Granger CV, Markello SJ, Graham JE, Deutsch A, Ottenbacher KJ: The Uniform Data System for Medical Rehabilitation: report of patients with stroke discharged from Comprehensive Medical Programs in 2000-2007.
Objective: To provide benchmarking information for a large national sample of patients receiving inpatient rehabilitation after a stroke.
Design: Analysis of secondary data from 893 medical rehabilitation facilities located in the United States and contributing information to the Uniform Data System for Medical Rehabilitation from 2000 to 2007.
Results: Variables analyzed included demographic information (age, sex, marital status, race/ethnicity, prehospital living setting, and discharge setting), hospitalization information (length of stay, program interruptions, payer, event onset date, rehabilitation impairment group, International Classification of Diseases-9 codes for the admitting diagnosis, and comorbidities), and functional status information (FIM® instrument [“FIM”] ratings at admission and discharge, FIM efficiency, and FIM gain). Descriptive statistics revealed that the length of stay decreased from a mean of 19.6 (±12.8) days to 16.5 (±9.8) days during the 8-yr study period. FIM instrument admission and discharge ratings also decreased. Mean admission ratings decreased from 62.5 (±20.1) to 55.1 (±19.3), and mean discharge ratings decreased from 86.4 (±23.6) to 79.8 (±24.0). FIM change remained relatively stable; the mean for the entire sample was 23.9 (±14.8). The percent of persons discharged to the community ranged from 75.8% in 2000 to 69.3% in 2007. All results are likely affected by changes in the definition for program interruption and procedures for FIM data collection.
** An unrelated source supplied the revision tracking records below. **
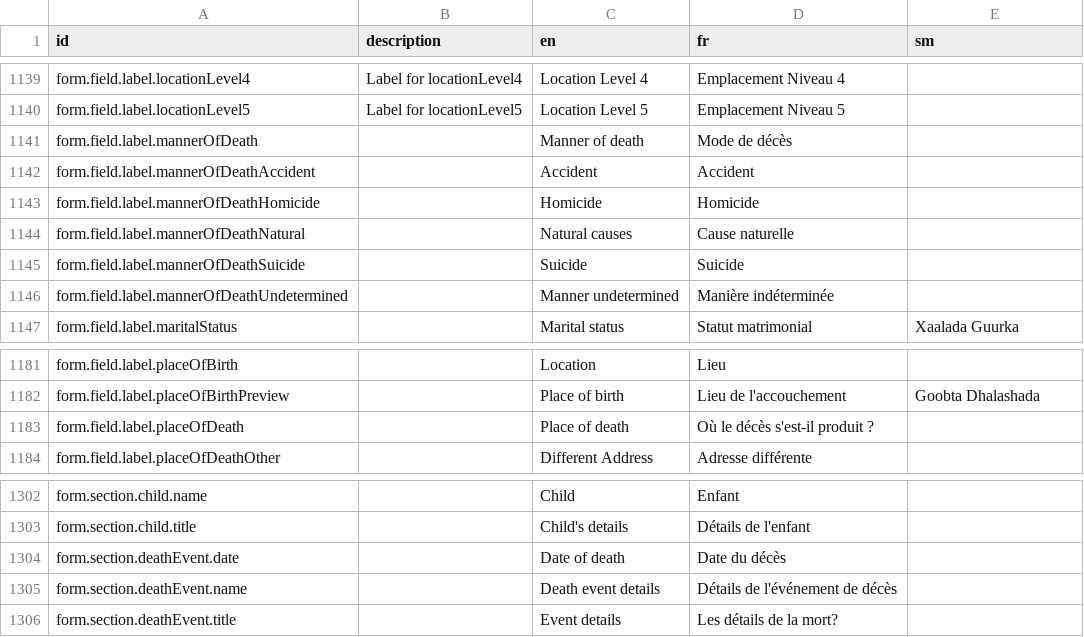
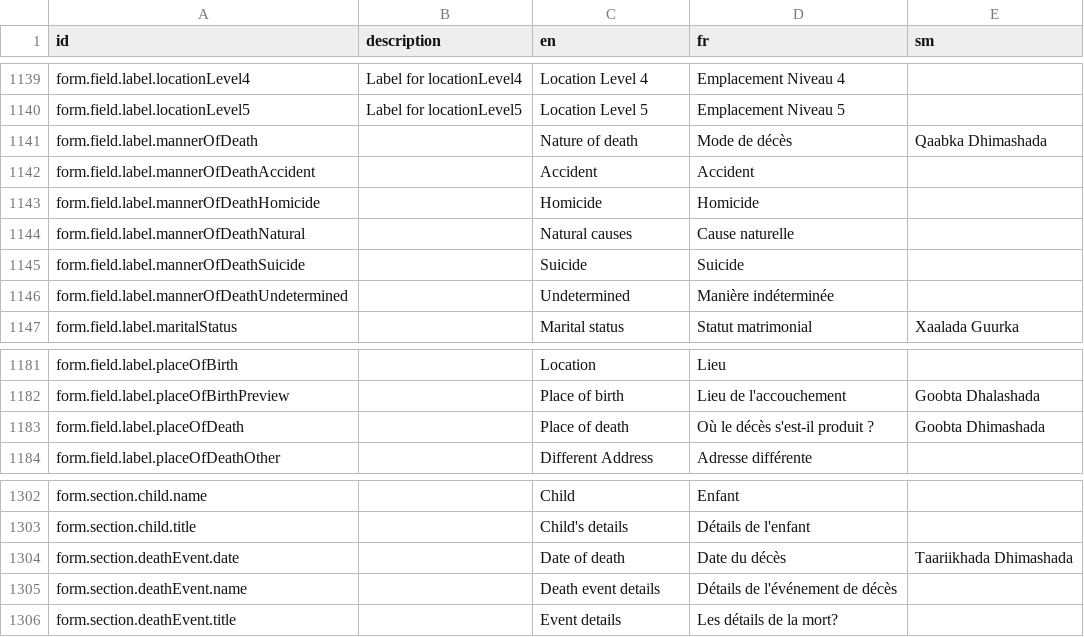
Before and after one commit to anamulhaquemollah/opencrvs-somalia, a CSV file: src/translations/client.csv, drawn as a sheet; only a part is shown, gaps mark what is left out.

Commit message:
death event page updated with somalia requirements

```diff
--- a/src/translations/client.csv
+++ b/src/translations/client.csv
@@ -1142,3 +1142,3 @@ form.field.label.locationLevel4,Label for locationLevel4,Location Level 4,Emplac
 form.field.label.locationLevel5,Label for locationLevel5,Location Level 5,Emplacement Niveau 5
-form.field.label.mannerOfDeath,,Manner of death,Mode de décès
+form.field.label.mannerOfDeath,,Nature of death,Mode de décès,Qaabka Dhimashada
 form.field.label.mannerOfDeathAccident,,Accident,Accident
@@ -1147,3 +1147,3 @@ form.field.label.mannerOfDeathNatural,,Natural causes,Cause naturelle
 form.field.label.mannerOfDeathSuicide,,Suicide,Suicide
-form.field.label.mannerOfDeathUndetermined,,Manner undetermined,Manière indéterminée
+form.field.label.mannerOfDeathUndetermined,,Undetermined,Manière indéterminée
 form.field.label.maritalStatus,,Marital status,Statut matrimonial,Xaalada Guurka
@@ -1184,3 +1184,3 @@ form.field.label.placeOfBirth,,Location,Lieu
 form.field.label.placeOfBirthPreview,,Place of birth,Lieu de l'accouchement,Goobta Dhalashada
-form.field.label.placeOfDeath,,Place of death,Où le décès s'est-il produit ?
+form.field.label.placeOfDeath,,Place of death,Où le décès s'est-il produit ?,Goobta Dhimashada
 form.field.label.placeOfDeathOther,,Different Address,Adresse différente
@@ -1305,3 +1305,3 @@ form.section.child.name,,Child,Enfant
 form.section.child.title,,Child's details,Détails de l'enfant
-form.section.deathEvent.date,,Date of death,Date du décès
+form.section.deathEvent.date,,Date of death,Date du décès,Taariikhada Dhimashada
 form.section.deathEvent.name,,Death event details,Détails de l'événement de décès
```
Also changed, not shown: 4 other files.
Conclusion: Uniform Data System for Medical Rehabilitation data from persons with stroke receiving rehabilitation from 2000 to 2007 indicate patients are showing improvement in functional independence during their rehabilitation stay, and a large percentage are discharged to community settings.
From the Uniform Data System for Medical Rehabilitation (CVG, SM), A division of UB Foundation Activities, Inc., Buffalo, New York; Division of Rehabilitation Sciences (JEG, KJO), University of Texas Medical Branch, Galveston, Texas; and Rehabilitation Institute of Chicago and Department of Physical Medicine and Rehabilitation (AD), Feinberg School of Medicine, Northwestern University, Chicago, Illinois.
All correspondence and requests for reprints should be addressed to K. Ottenbacher, PhD, OTR, University of Texas Medical Branch, 301 University Boulevard, Galveston, TX 77555-1137.
Supported in part by a grant H133G080163 from the National Institute on Disability and Rehabilitation Research, U.S. Department of Education (to KJO).
Financial disclosure statements have been obtained, and no conflicts of interest have been reported by the authors or by any individuals in control of the content of this article.